Jonathan Simon, professor of law | July 8, 2013

Today, July 8, 2013, prisoners in California’s supermax “SHU” units (for Secured Housing Units), are commencing a hunger strike and work stoppage, their second in two years (read the solidarity statement here). This is tragic. Hunger strikes are an extraordinary act of self deprivation by people who have almost nothing.  They can result in the … Continue reading »

Lessons from the ‘sordid decades’: Miscarriages of justice in NY’s ‘War on Crime’ in the ’80s and ’90s

Jonathan Simon, professor of law | May 14, 2013

Any reader of the paper of record will be impressed with the series of impressive features dealing with various aspects of county level justice in the five boroughs that make up New York City.  While not all of them have cast their gaze backwards (for instance the superb recent series on delay in the Bronx County courts). … Continue reading »

Living it up at the Hotel California: For Jerry Brown and California’s political leadership, it’s always 1977

Jonathan Simon, professor of law | May 6, 2013

Watching California politics these days I can’t help feeling that I’m lost in the late 1970s, when I first moved to the Golden State (in August of ’77 with the Eagle’s hit released that March still riding high on the charts). It’s not just that Jerry Brown is still governor. It’s that when it comes … Continue reading »

‘Mass incarceration now, tomorrow, forever’: Gov. Jerry Brown and the politics of court bashing

Jonathan Simon, professor of law | April 16, 2013

Just about two years ago, in May 2011, the US Supreme Court in Brown v. Plata 131 S.Ct. 1910 (2011) upheld what Justice Scalia called the “most radical court injunction in our nation’s history.”  The injunction imposed by a special 3-Judge federal court in August 2009, required California to reduce its prison population by some 40,000 prisoners, … Continue reading »

Gated nightmares

Jonathan Simon, professor of law | February 21, 2013

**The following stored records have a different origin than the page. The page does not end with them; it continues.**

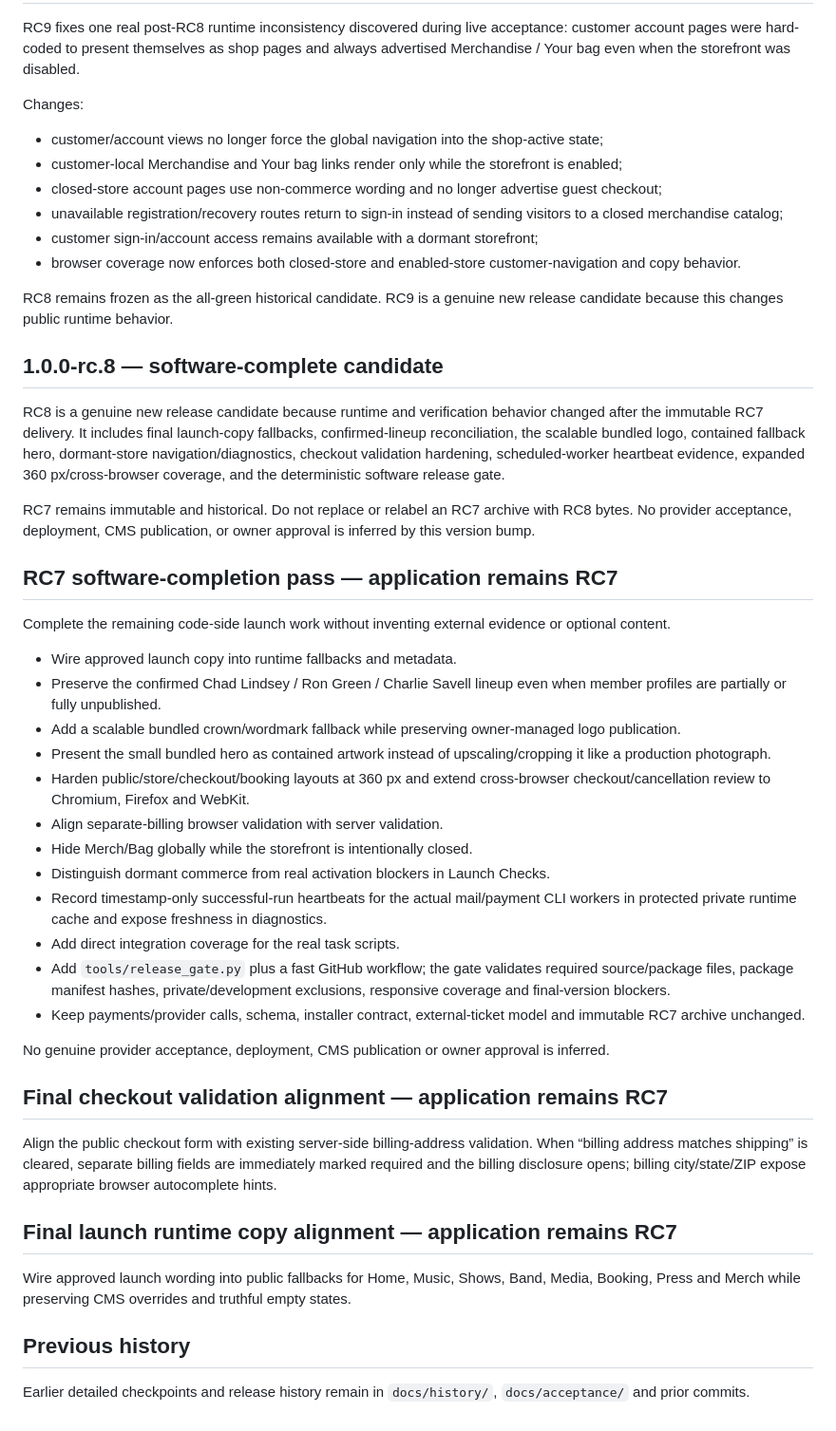
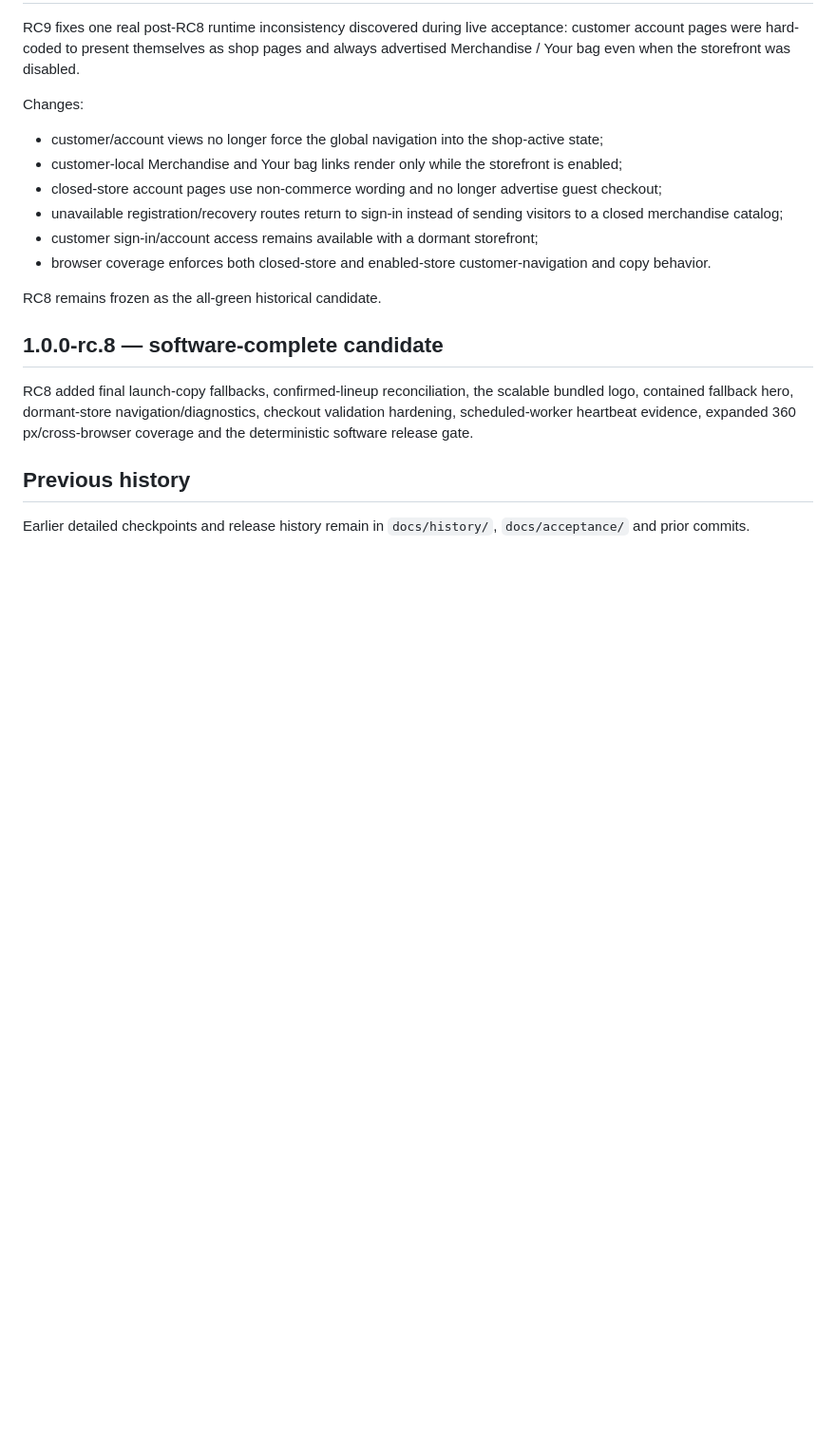
Before and after one commit to afterburn25/Spirit, a Markdown page: CHANGELOG.md, the part around one of its changes. Shown at 95% size. Drawn GitHub-style; blank space fills up the shorter version.

Commit message:
release: prepare Spiritual Gorillaz 1.0.0 final

```diff
--- a/CHANGELOG.md
+++ b/CHANGELOG.md
@@ -23,44 +45,13 @@ Changes:
 - closed-store account pages use non-commerce wording and no longer advertise guest checkout;
 - unavailable registration/recovery routes return to sign-in instead of sending visitors to a closed merchandise catalog;
 - customer sign-in/account access remains available with a dormant storefront;
-- browser coverage now enforces both closed-store and enabled-store customer-navigation and copy behavior.
+- browser coverage enforces both closed-store and enabled-store customer-navigation and copy behavior.
 
-RC8 remains frozen as the all-green historical candidate. RC9 is a genuine new release candidate because this changes public runtime behavior.
-
+RC8 remains frozen as the all-green historical candidate.
 
 ## 1.0.0-rc.8 — software-complete candidate
 
-RC8 is a genuine new release candidate because runtime and verification behavior changed after the immutable RC7 delivery. It includes final launch-copy fallbacks, confirmed-lineup reconciliation, the scalable bundled logo, contained fallback hero, dormant-store navigation/diagnostics, checkout validation hardening, scheduled-worker heartbeat evidence, expanded 360 px/cross-browser coverage, and the deterministic software release gate.
-
-RC7 remains immutable and historical. Do not replace or relabel an RC7 archive with RC8 bytes. No provider acceptance, deployment, CMS publication, or owner approval is inferred by this version bump.
-
-
-## RC7 software-completion pass — application remains RC7
-
-Complete the remaining code-side launch work without inventing external evidence or optional content.
-
-- Wire approved launch copy into runtime fallbacks and metadata.
-- Preserve the confirmed Chad Lindsey / Ron Green / Charlie Savell lineup even when member profiles are partially or fully unpublished.
-- Add a scalable bundled crown/wordmark fallback while preserving owner-managed logo publication.
-- Present the small bundled hero as contained artwork instead of upscaling/cropping it like a production photograph.
-- Harden public/store/checkout/booking layouts at 360 px and extend cross-browser checkout/cancellation review to Chromium, Firefox and WebKit.
-- Align separate-billing browser validation with server validation.
-- Hide Merch/Bag globally while the storefront is intentionally closed.
-- Distinguish dormant commerce from real activation blockers in Launch Checks.
-- Record timestamp-only successful-run heartbeats for the actual mail/payment CLI workers in protected private runtime cache and expose freshness in diagnostics.
-- Add direct integration coverage for the real task scripts.
-- Add `tools/release_gate.py` plus a fast GitHub workflow; the gate validates required source/package files, package manifest hashes, private/development exclusions, responsive coverage and final-version blockers.
-- Keep payments/provider calls, schema, installer contract, external-ticket model and immutable RC7 archive unchanged.
-
-No genuine provider acceptance, deployment, CMS publication or owner approval is inferred.
-
-## Final checkout validation alignment — application remains RC7
-
-Align the public checkout form with existing server-side billing-address validation. When “billing address matches shipping” is cleared, separate billing fields are immediately marked required and the billing disclosure opens; billing city/state/ZIP expose appropriate browser autocomplete hints.
-
-## Final launch runtime copy alignment — application remains RC7
-
-Wire approved launch wording into public fallbacks for Home, Music, Shows, Band, Media, Booking, Press and Merch while preserving CMS overrides and truthful empty states.
+RC8 added final launch-copy fallbacks, confirmed-lineup reconciliation, the scalable bundled logo, contained fallback hero, dormant-store navigation/diagnostics, checkout validation hardening, scheduled-worker heartbeat evidence, expanded 360 px/cross-browser coverage and the deterministic software release gate.
 
 ## Previous history
 
```
Also changed, not shown: other parts of CHANGELOG.md (+22 -0 lines).
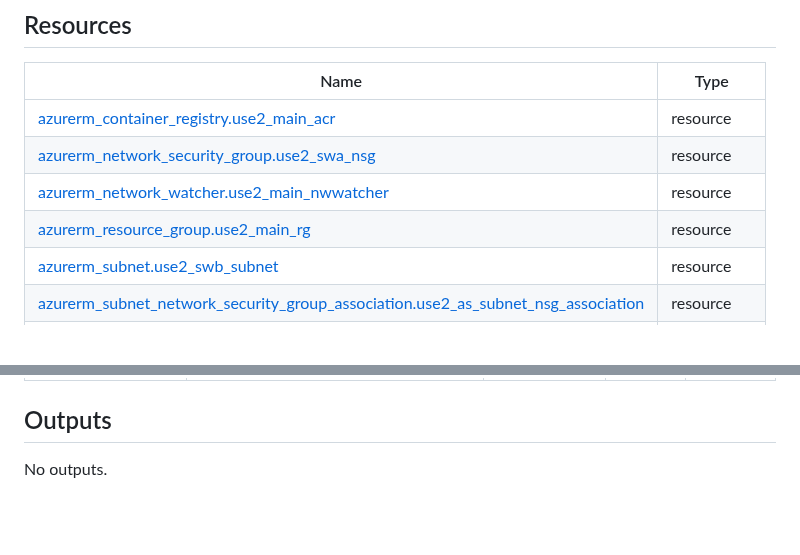
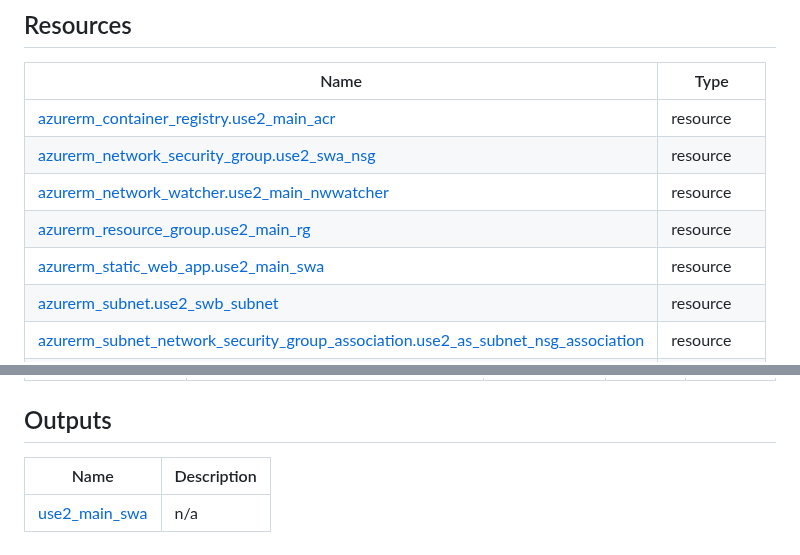
Before and after one commit to Cobollatin/jw-semantic-searcher, a Markdown page: infrastructure/README.md, 2 parts joined by grey strips. Drawn GitHub-style; blank space fills up the shorter version.

Commit message:
terraform-docs: automated action

```diff
--- a/infrastructure/README.md
+++ b/infrastructure/README.md
@@ -27,6 +27,7 @@ No modules.
 | [azurerm_network_security_group.use2_swa_nsg](https://registry.terraform.io/providers/hashicorp/azurerm/3.94.0/docs/resources/network_security_group) | resource |
 | [azurerm_network_watcher.use2_main_nwwatcher](https://registry.terraform.io/providers/hashicorp/azurerm/3.94.0/docs/resources/network_watcher) | resource |
 | [azurerm_resource_group.use2_main_rg](https://registry.terraform.io/providers/hashicorp/azurerm/3.94.0/docs/resources/resource_group) | resource |
+| [azurerm_static_web_app.use2_main_swa](https://registry.terraform.io/providers/hashicorp/azurerm/3.94.0/docs/resources/static_web_app) | resource |
 | [azurerm_subnet.use2_swb_subnet](https://registry.terraform.io/providers/hashicorp/azurerm/3.94.0/docs/resources/subnet) | resource |
 | [azurerm_subnet_network_security_group_association.use2_as_subnet_nsg_association](https://registry.terraform.io/providers/hashicorp/azurerm/3.94.0/docs/resources/subnet_network_security_group_association) | resource |
 | [azurerm_user_assigned_identity.use2_main_acr_identity](https://registry.terraform.io/providers/hashicorp/azurerm/3.94.0/docs/resources/user_assigned_identity) | resource |
@@ -46,6 +47,8 @@ No modules.
 
 ## Outputs
 
-No outputs.
+| Name | Description |
+|------|-------------|
+| <a name="output_use2_main_swa"></a> [use2\_main\_swa](#output\_use2\_main\_swa) | n/a |
 
 <!-- END_TF_DOCS -->
```
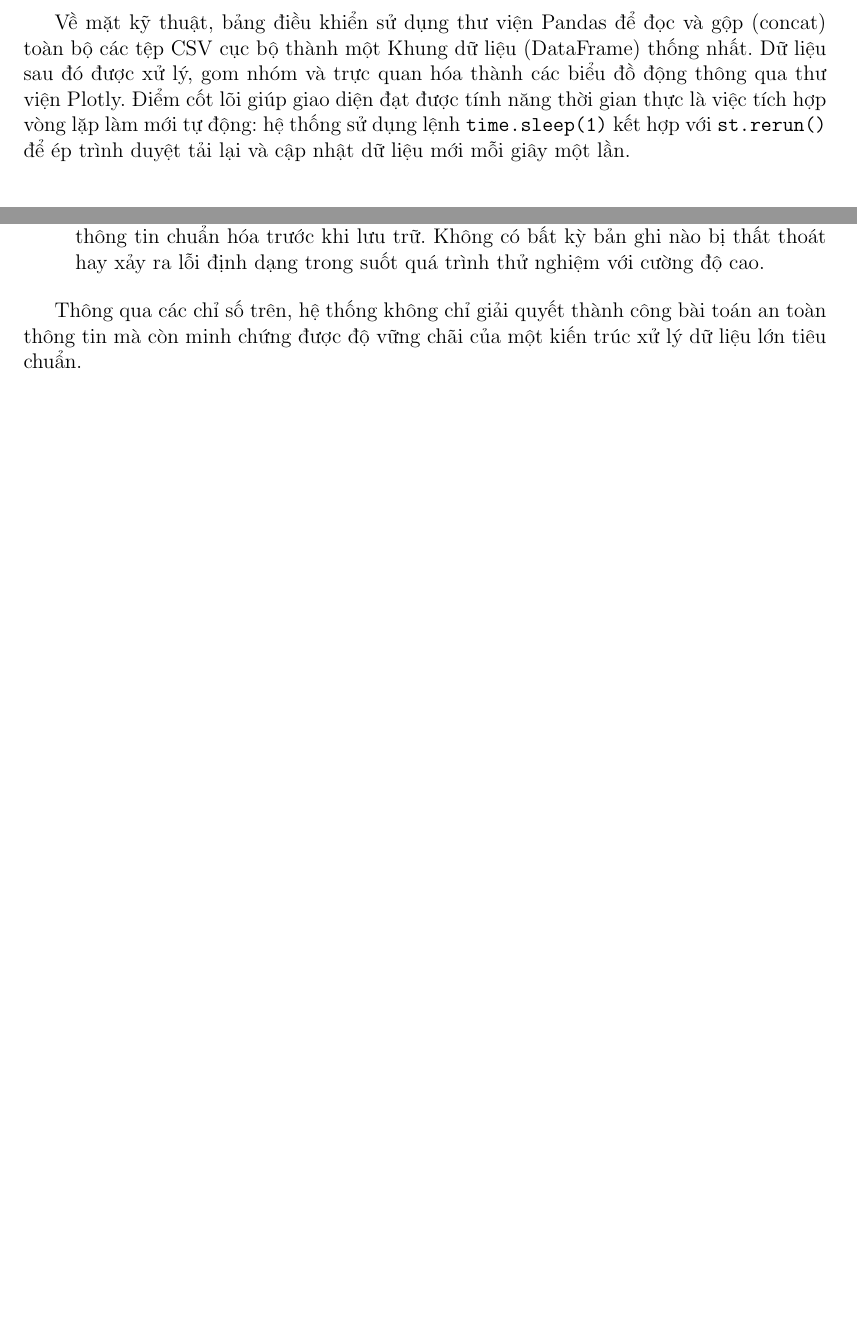
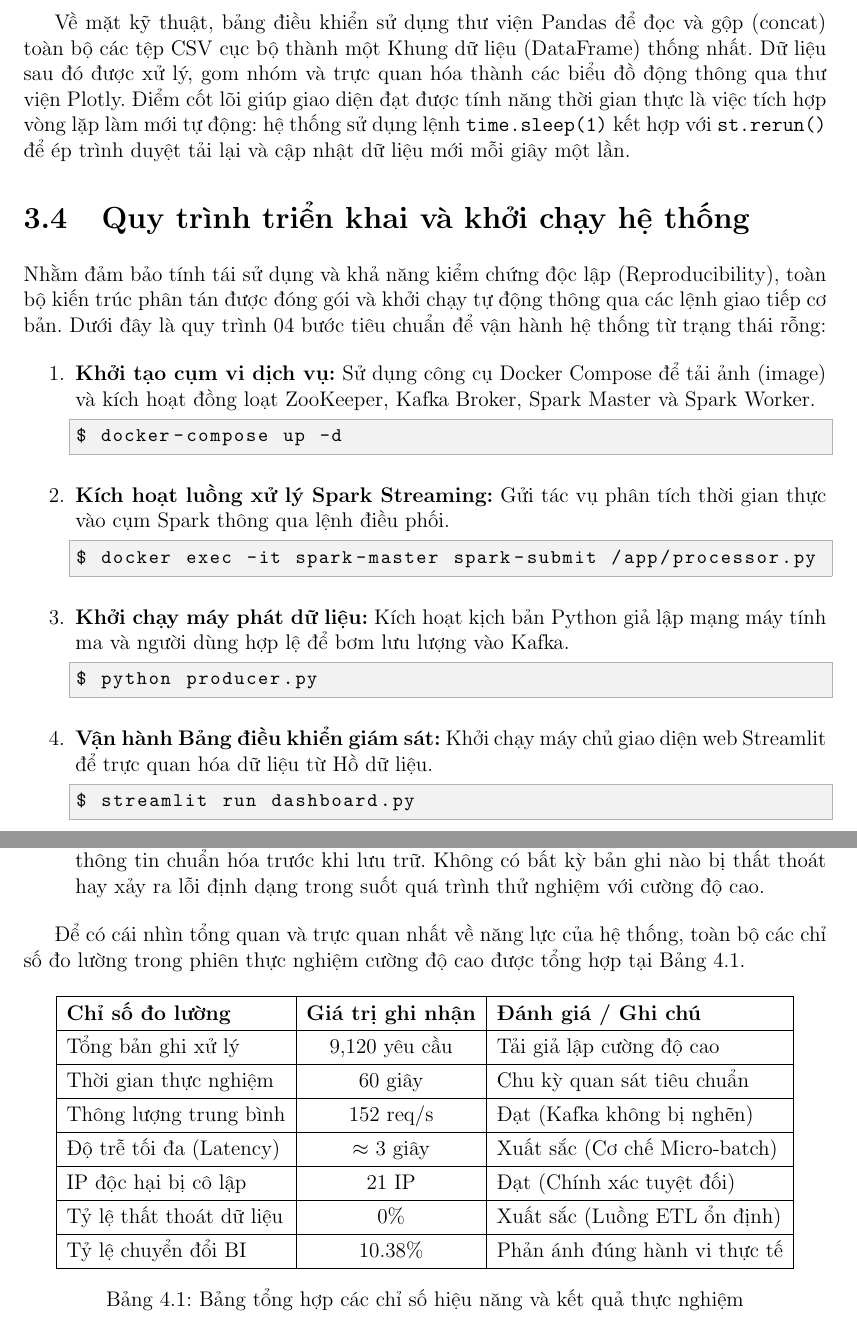
Before and after one commit to SGHPK0905/Bigdata, a LaTeX document (report/report.tex): two parts of pages 19 and 25 of 29, joined at a grey line, cut so that both start at the same text, the shorter picture padded with empty space. Compiled offline with pdfLaTeX.

Commit message:
Add system execution guide and metrics summary table
- Add Section 3.4 with step-by-step commands (Docker, Spark-submit, Python, Streamlit) to ensure system reproducibility.
- Add Table 4.1 in Section 4.6 to consolidate key performance indicators (152 req/s throughput, 3s latency, 21 blocked IPs, 0% data loss).

```diff
--- a/report/report.tex
+++ b/report/report.tex
@@ -387,6 +388,28 @@ Thuật toán nhận diện sự cố được lập trình dựa trên tập lu
 Để khai thác luồng dữ liệu liên tục đổ về từ Hồ dữ liệu (các tệp CSV), một Bảng điều khiển trung tâm (Dashboard) được phát triển bằng khung ứng dụng web Streamlit của Python. Phân hệ này hoạt động hoàn toàn độc lập với cụm Spark, tuân thủ chặt chẽ kiến trúc tách rời (Decoupled Architecture).
 
 Về mặt kỹ thuật, bảng điều khiển sử dụng thư viện Pandas để đọc và gộp (concat) toàn bộ các tệp CSV cục bộ thành một Khung dữ liệu (DataFrame) thống nhất. Dữ liệu sau đó được xử lý, gom nhóm và trực quan hóa thành các biểu đồ động thông qua thư viện Plotly. Điểm cốt lõi giúp giao diện đạt được tính năng thời gian thực là việc tích hợp vòng lặp làm mới tự động: hệ thống sử dụng lệnh \texttt{time.sleep(1)} kết hợp với \texttt{st.rerun()} để ép trình duyệt tải lại và cập nhật dữ liệu mới mỗi giây một lần.
+
+\section{Quy trình triển khai và khởi chạy hệ thống}
+Nhằm đảm bảo tính tái sử dụng và khả năng kiểm chứng độc lập (Reproducibility), toàn bộ kiến trúc phân tán được đóng gói và khởi chạy tự động thông qua các lệnh giao tiếp cơ bản. Dưới đây là quy trình 04 bước tiêu chuẩn để vận hành hệ thống từ trạng thái rỗng:
+
+\begin{enumerate}
+    \item \textbf{Khởi tạo cụm vi dịch vụ:} Sử dụng công cụ Docker Compose để tải ảnh (image) và kích hoạt đồng loạt ZooKeeper, Kafka Broker, Spark Master và Spark Worker.
+    \begin{lstlisting}[language=bash]
+$ docker-compose up -d
+    \end{lstlisting}
+    \item \textbf{Kích hoạt luồng xử lý Spark Streaming:} Gửi tác vụ phân tích thời gian thực vào cụm Spark thông qua lệnh điều phối.
+    \begin{lstlisting}[language=bash]
+$ docker exec -it spark-master spark-submit /app/processor.py
+    \end{lstlisting}
+    \item \textbf{Khởi chạy máy phát dữ liệu:} Kích hoạt kịch bản Python giả lập mạng máy tính ma và người dùng hợp lệ để bơm lưu lượng vào Kafka.
+    \begin{lstlisting}[language=bash]
+$ python producer.py
+    \end{lstlisting}
+    \item \textbf{Vận hành Bảng điều khiển giám sát:} Khởi chạy máy chủ giao diện web Streamlit để trực quan hóa dữ liệu từ Hồ dữ liệu.
+    \begin{lstlisting}[language=bash]
+$ streamlit run dashboard.py
+    \end{lstlisting}
+\end{enumerate}
 
 % ---------------- CHƯƠNG IV ----------------
 \chapter{KẾT QUẢ THỰC NGHIỆM VÀ ĐÁNH GIÁ}
@@ -498,7 +521,33 @@ Dựa trên các kết quả trực quan thu được, kiến trúc được đ
     \item \textbf{Độ tin cậy của luồng dữ liệu:} Toàn bộ 100\% bản ghi dữ liệu thô từ Kafka đều được Spark ép kiểu, kiểm tra tính hợp lệ của cấu trúc và bóc tách thành các trường thông tin chuẩn hóa trước khi lưu trữ. Không có bất kỳ bản ghi nào bị thất thoát hay xảy ra lỗi định dạng trong suốt quá trình thử nghiệm với cường độ cao.
 \end{itemize}
 
-Thông qua các chỉ số trên, hệ thống không chỉ giải quyết thành công bài toán an toàn thông tin mà còn minh chứng được độ vững chãi của một kiến trúc xử lý dữ liệu lớn tiêu chuẩn.
+Để có cái nhìn tổng quan và trực quan nhất về năng lực của hệ thống, toàn bộ các chỉ số đo lường trong phiên thực nghiệm cường độ cao được tổng hợp tại Bảng \ref{tab:metrics_summary}.
+
+\begin{table}[htbp]
+    \centering
+    \renewcommand{\arraystretch}{1.3}
+    \begin{tabular}{|l|c|l|}
+        \hline
+        \textbf{Chỉ số đo lường} & \textbf{Giá trị ghi nhận} & \textbf{Đánh giá / Ghi chú} \\
+        \hline
+        Tổng bản ghi xử lý & 9,120 yêu cầu & Tải giả lập cường độ cao \\
+        \hline
+        Thời gian thực nghiệm & 60 giây & Chu kỳ quan sát tiêu chuẩn \\
+        \hline
+        Thông lượng trung bình & 152 req/s & Đạt (Kafka không bị nghẽn) \\
+        \hline
+        Độ trễ tối đa (Latency) & $\approx$ 3 giây & Xuất sắc (Cơ chế Micro-batch) \\
+        \hline
+        IP độc hại bị cô lập & 21 IP & Đạt (Chính xác tuyệt đối) \\
+        \hline
+        Tỷ lệ thất thoát dữ liệu & 0\% & Xuất sắc (Luồng ETL ổn định) \\
+        \hline
+        Tỷ lệ chuyển đổi BI & 10.38\% & Phản ánh đúng hành vi thực tế \\
+        \hline
+    \end{tabular}
+    \caption{Bảng tổng hợp các chỉ số hiệu năng và kết quả thực nghiệm}
+    \label{tab:metrics_summary}
+\end{table}
 
 \chapter*{KẾT LUẬN}
 \addcontentsline{toc}{chapter}{KẾT LUẬN}
```
Also changed, not shown: report/report.pdf, report/report.tex (5 more changed lines), 6 other files.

It has all the feel of a Twilight Zone episode, only in a setting that is unmistakably contemporary.  The nightmare is framed by this setting, a house in a gated community.  It could be a very posh house, like the one where Oscar Pistorious lived and admits he shot to death his girlfriend, the model … Continue reading »